Hugelkultur Hugelkultur (HOO-gul-culture) meaning hill culture or hill mound. Instead of putting those branches, leaves and grass clippings in bags by the curbside...build a hugel bed. Simply mound logs, branches, leaves, grass clippings, straw, cardboard, petroleum-free newspaper, manure, compost or whatever other biomass you have available, top with soil and plant your veggies. The advantages of a hugel bed are many: The gradual decay of wood is a consistent source of long-term nutrients for the plants. A large bed might give out a constant supply of nutrients for 20 years (or even longer if you use only hardwoods).
hugelkultur: the ultimate raised garden beds raised garden bed hugelkultur after one month raised garden bed hugelkultur after one year raised garden bed hugelkultur after two years Permaculture Gardens - Benefits Of Permaculture Gardening By Nikki Phipps (Author of The Bulb-o-licious Garden) Permaculture gardens use techniques and practices that combine the best of wildlife gardening, edible landscaping, and native-plant cultivation into one low-maintenance, self-contained and productive ecosystem. Let’s learn more about the essence of permaculture gardening. Why Use Permaculture? Permaculture gardens serve many functions. Rather than limit the garden to only one use, permaculture gardens employ a variety of uses.
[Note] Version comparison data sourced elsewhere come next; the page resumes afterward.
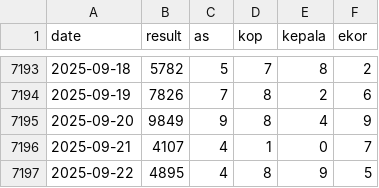
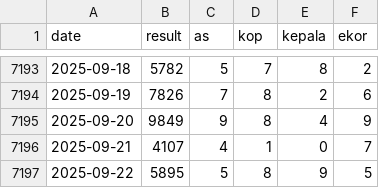
Before and after one commit to widaditulus/4D, a CSV file: hk_data.csv, drawn as a sheet; only a part is shown, gaps mark what is left out.

Commit message:
Update hk_data.csv

```diff
--- a/hk_data.csv
+++ b/hk_data.csv
@@ -7196,2 +7196,2 @@ date,result,as,kop,kepala,ekor
 2025-09-21,4107,4,1,0,7
-2025-09-22,4895,4,8,9,5
+2025-09-22,5895,5,8,9,5
```
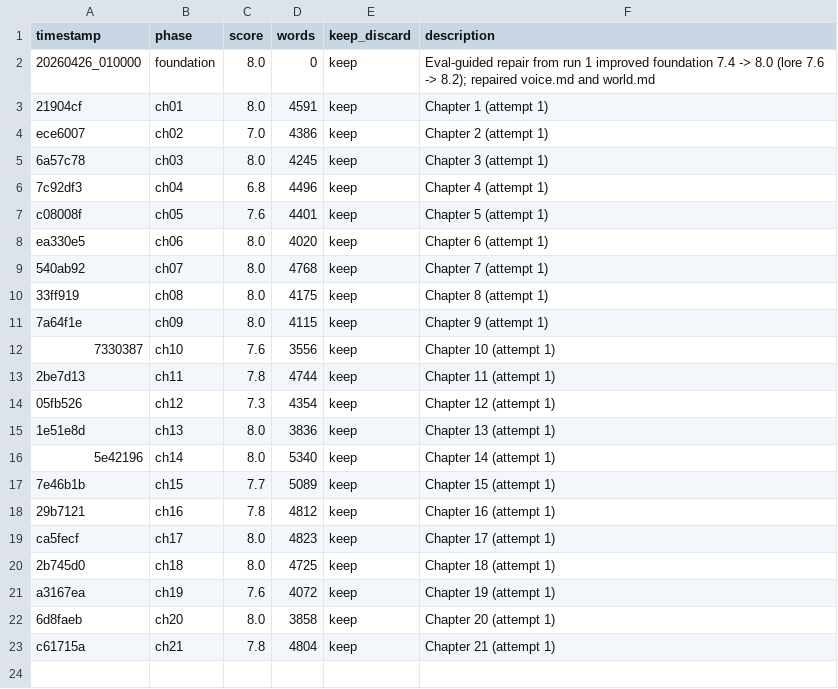
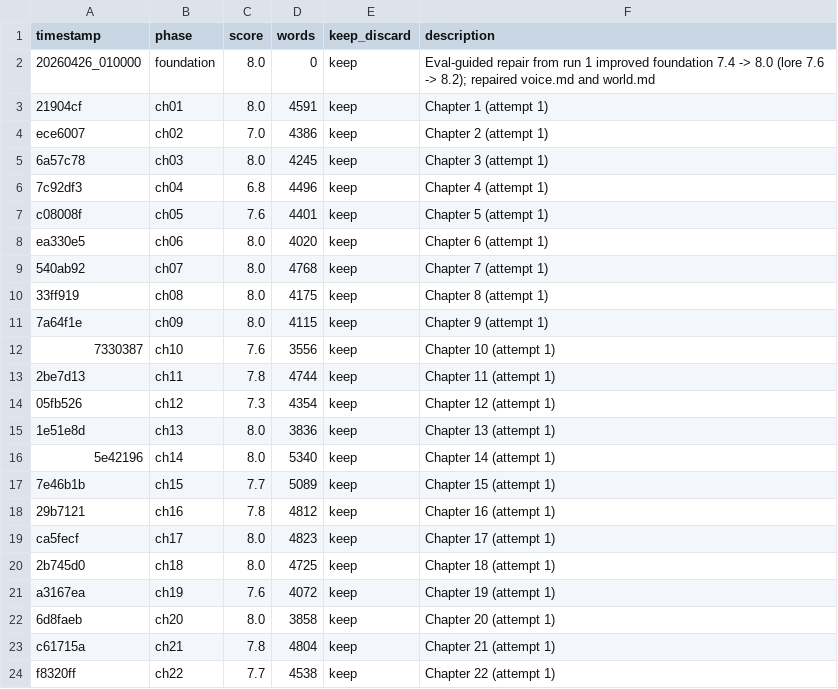
Before and after one commit to davetist/autonovel-codex, a TSV file: results.tsv, drawn as a sheet.

```diff
--- a/results.tsv
+++ b/results.tsv
@@ -23 +23,2 @@ a3167ea	ch19	7.6	4072	keep	Chapter 19 (attempt 1)
 c61715a	ch21	7.8	4804	keep	Chapter 21 (attempt 1)
+f8320ff	ch22	7.7	4538	keep	Chapter 22 (attempt 1)
```
Also changed, not shown: 4 other files.
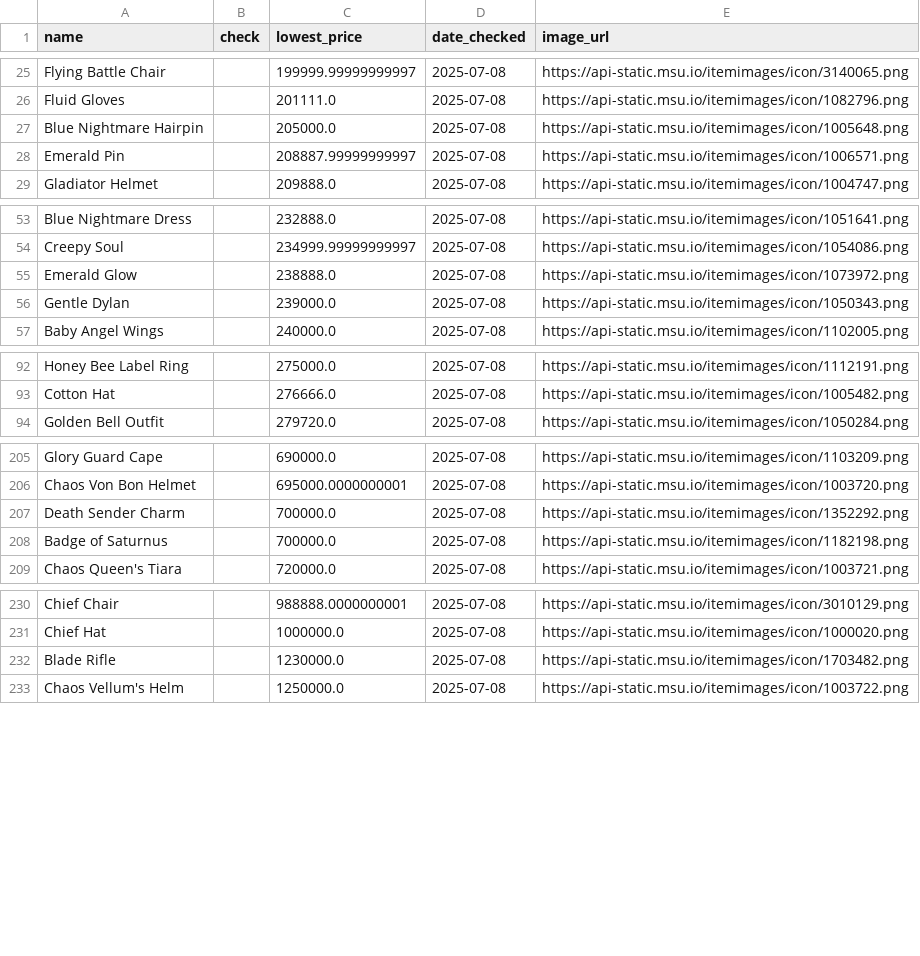
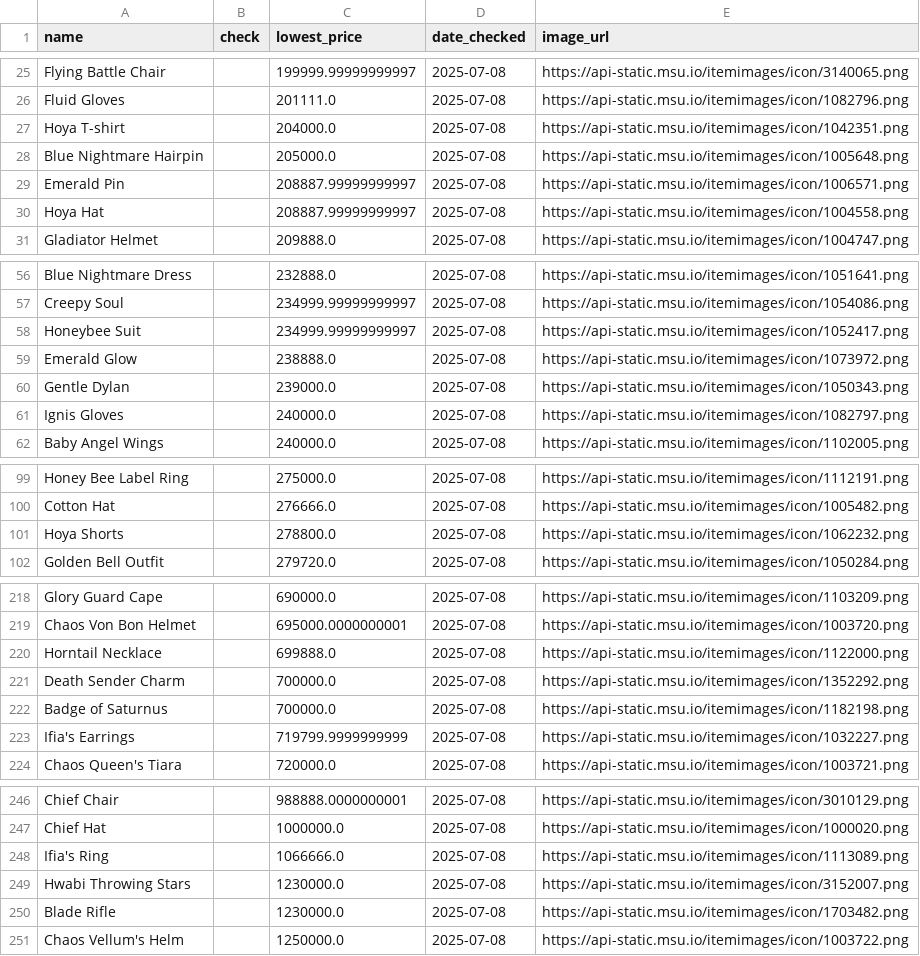
Before and after one commit to NyannNya/maplestoryN, a CSV file: all_item_with_prices_daily.csv, drawn as a sheet; only a part is shown, gaps mark what is left out; the diff covers the shown part only; the diff names each change by its address in the sheet, - before the commit and + after, or states it on an @@ line.

Commit message:
Update all_item_with_prices_daily.csv

```diff
--- a/all_item_with_prices_daily.csv
+++ b/all_item_with_prices_daily.csv
+row 27: Hoya T-shirt |  | 204000.0 | 2025-07-08 | https://api-static.msu.io/itemimages/icon/1042351.png
+row 30: Hoya Hat |  | 208887.99999999997 | 2025-07-08 | https://api-static.msu.io/itemimages/icon/1004558.png
+row 58: Honeybee Suit |  | 234999.99999999997 | 2025-07-08 | https://api-static.msu.io/itemimages/icon/1052417.png
+row 61: Ignis Gloves |  | 240000.0 | 2025-07-08 | https://api-static.msu.io/itemimages/icon/1082797.png
+row 101: Hoya Shorts |  | 278800.0 | 2025-07-08 | https://api-static.msu.io/itemimages/icon/1062232.png
+row 220: Horntail Necklace |  | 699888.0 | 2025-07-08 | https://api-static.msu.io/itemimages/icon/1122000.png
+row 223: Ifia's Earrings |  | 719799.9999999999 | 2025-07-08 | https://api-static.msu.io/itemimages/icon/1032227.png
+row 248: Ifia's Ring |  | 1066666.0 | 2025-07-08 | https://api-static.msu.io/itemimages/icon/1113089.png
+row 249: Hwabi Throwing Stars |  | 1230000.0 | 2025-07-08 | https://api-static.msu.io/itemimages/icon/3152007.png
```
Also changed, not shown: 11 added rows and 24 moved rows elsewhere in this file.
Chicken Wire Garden Cage Protector Version 2 My original design can be seen here: I wanted to improve on the design by Increasing the height of the cageUsing supports on the top to make the top more rigidHinge the cage at the top to make access easier and the opened section lighter The other major change is that this is planned to be modular.
hugelkultur, nature's raised garden beds FOR 25 YEARS I have grown my vegetables in raised beds, but the kind that you need to purchase lumber and bolts and use a saw and hammer to construct, then fill entirely with soil and compost. Lately I’ve been looking longingly at photos of a centuries-old, sustainable way of making raised garden beds called hugelkultur, or hill culture. “It’s like sheet mulching or lasagna gardening,” says Dave Whitinger of All Things Plants, who regularly lectures on the subject, but in hugelkultur, “wood is the first level of your sheet-mulched bed.” Keyhole Gardens Keyhole Gardens First made popular in Africa, keyhole gardens are catching on in Texas and other hot, dry places. Keyhole gardens hold moisture and nutrients due to an active compost pile placed in the center of a round bed.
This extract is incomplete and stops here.